Recorded data: Begin

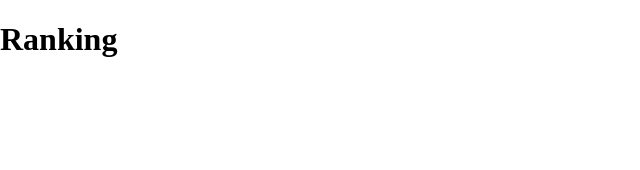
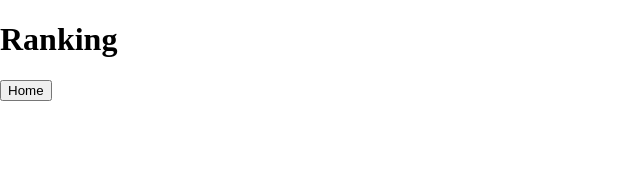
Before and after one commit to proandremelo/Trivia, a React (Create React App) app: page /ranking in a window 1280 px wide. Shown: the top 170 px of the page, without its empty margins (0-640 px from the left). Built offline with nearby package versions, Linux system fonts and the light colour scheme.

Commit message:
requisito 18

```diff
--- a/src/pages/Ranking.jsx
+++ b/src/pages/Ranking.jsx
@@ -1,10 +1,14 @@
 import React, { Component } from 'react';
+import { Link } from 'react-router-dom';
 
 class Ranking extends Component {
   render() {
     return (
       <div>
         <h1 data-testid="ranking-title">Ranking</h1>
+        <Link to="/">
+          <button type="button" data-testid="btn-go-home">Home</button>
+        </Link>
       </div>
     );
   }
```
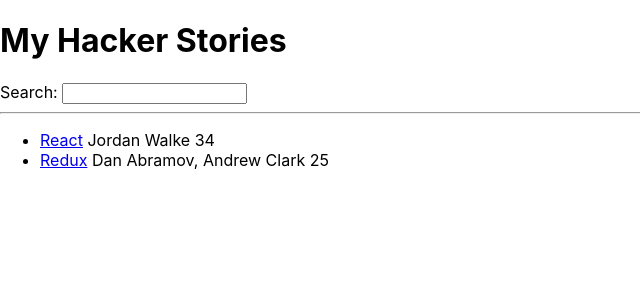
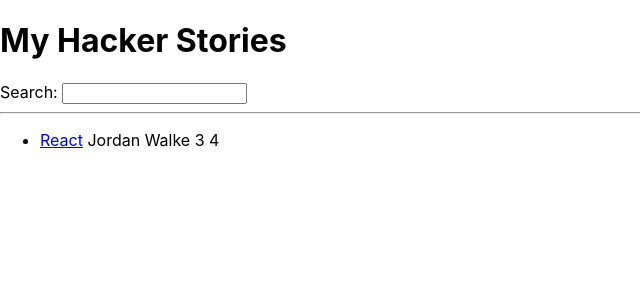
Before and after one commit to Peter-James-Borrow/hackers-stories, a React (Create React App) app: page / in a window 1280 px wide. Shown: the top 300 px of the page, without its empty margins (0-640 px from the left). Built offline with nearby package versions, Linux system fonts and the light colour scheme.

Commit message:
REFACTOR: Destructed props in Search, List, Item components

```diff
--- a/src/App.js
+++ b/src/App.js
@@ -24,15 +24,14 @@ const App = () => {
     },
   ]
 
-  const [searchTerm, setSearchTerm] = React.useState('')
+  const [searchTerm, setSearchTerm] = React.useState('React')
 
   const handleSearch = (event) => {
     setSearchTerm(event.target.value)
   }
 
-  const searchStories = stories.filter(function(story) {
-    return story.title.toLowerCase().includes(searchTerm.toLowerCase())
-  })
+  const searchStories = stories.filter((story) => story.title.toLowerCase().includes(searchTerm.toLowerCase())
+  )
 
   return (
     <div>
--- a/src/Item.js
+++ b/src/Item.js
@@ -1,13 +1,13 @@
 
 
-const Item = (props) => {
-
-  return (
+const Item = ({ title, url, author, num_comments, points}) => (
 <li>
-    <a href={props.item.url}>{props.item.title}</a>
-    <span> {props.item.author}</span>
-    <span> {props.item.num_comments}</span>
-    <span>{props.item.points}</span>
+  <span>
+    <a href={ url }>{ title }</a>
+  </span>
+    <span> { author }</span>
+    <span> { num_comments }</span>
+    <span> { points }</span>
 </li>
-)}
+)
 export default Item
--- a/src/List.js
+++ b/src/List.js
@@ -1,17 +1,15 @@
 import Item from "./Item"
 
 
-const List = (props) => {
+const List = ({ list }) =>  (
 
-  return (
-    <div>
     <ul>
-      {props.list.map((item) =>(
-        <Item key={item.objectID} item={item} />
+      { list.map((item) =>(
+        <Item key={item.objectID} {...item} />
       ))}
     </ul>
-    </div>
+
   )
-}
+
 
 export default List
--- a/src/Search.js
+++ b/src/Search.js
@@ -1,12 +1,14 @@
-import React from 'react'
 
-const Search = (props) => {
-   return (
+
+const Search = ({ search, onSearch }) => (
     <div>
           <label htmlFor="search">Search: </label>
-          <input id="search" type="text" onChange={props.onSearch}/>
+          <input id="search"
+          type="text"
+          value={ search }
+          onChange={ onSearch }/>
     </div>
-  )}
+  )
 
 
 export default Search
```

Recorded data: End

▶ Your instructions:
Repeat exactly the lines from the first line of the records above through the line containing "REFACTOR: Destructed props", both included. Leave out the pictures.

▶ Reply:
Before and after one commit to proandremelo/Trivia, a React (Create React App) app: page /ranking in a window 1280 px wide. Shown: the top 170 px of the page, without its empty margins (0-640 px from the left). Built offline with nearby package versions, Linux system fonts and the light colour scheme.

Commit message:
requisito 18

```diff
--- a/src/pages/Ranking.jsx
+++ b/src/pages/Ranking.jsx
@@ -1,10 +1,14 @@
 import React, { Component } from 'react';
+import { Link } from 'react-router-dom';
 
 class Ranking extends Component {
   render() {
     return (
       <div>
         <h1 data-testid="ranking-title">Ranking</h1>
+        <Link to="/">
+          <button type="button" data-testid="btn-go-home">Home</button>
+        </Link>
       </div>
     );
   }
```
Before and after one commit to Peter-James-Borrow/hackers-stories, a React (Create React App) app: page / in a window 1280 px wide. Shown: the top 300 px of the page, without its empty margins (0-640 px from the left). Built offline with nearby package versions, Linux system fonts and the light colour scheme.

Commit message:
REFACTOR: Destructed props in Search, List, Item components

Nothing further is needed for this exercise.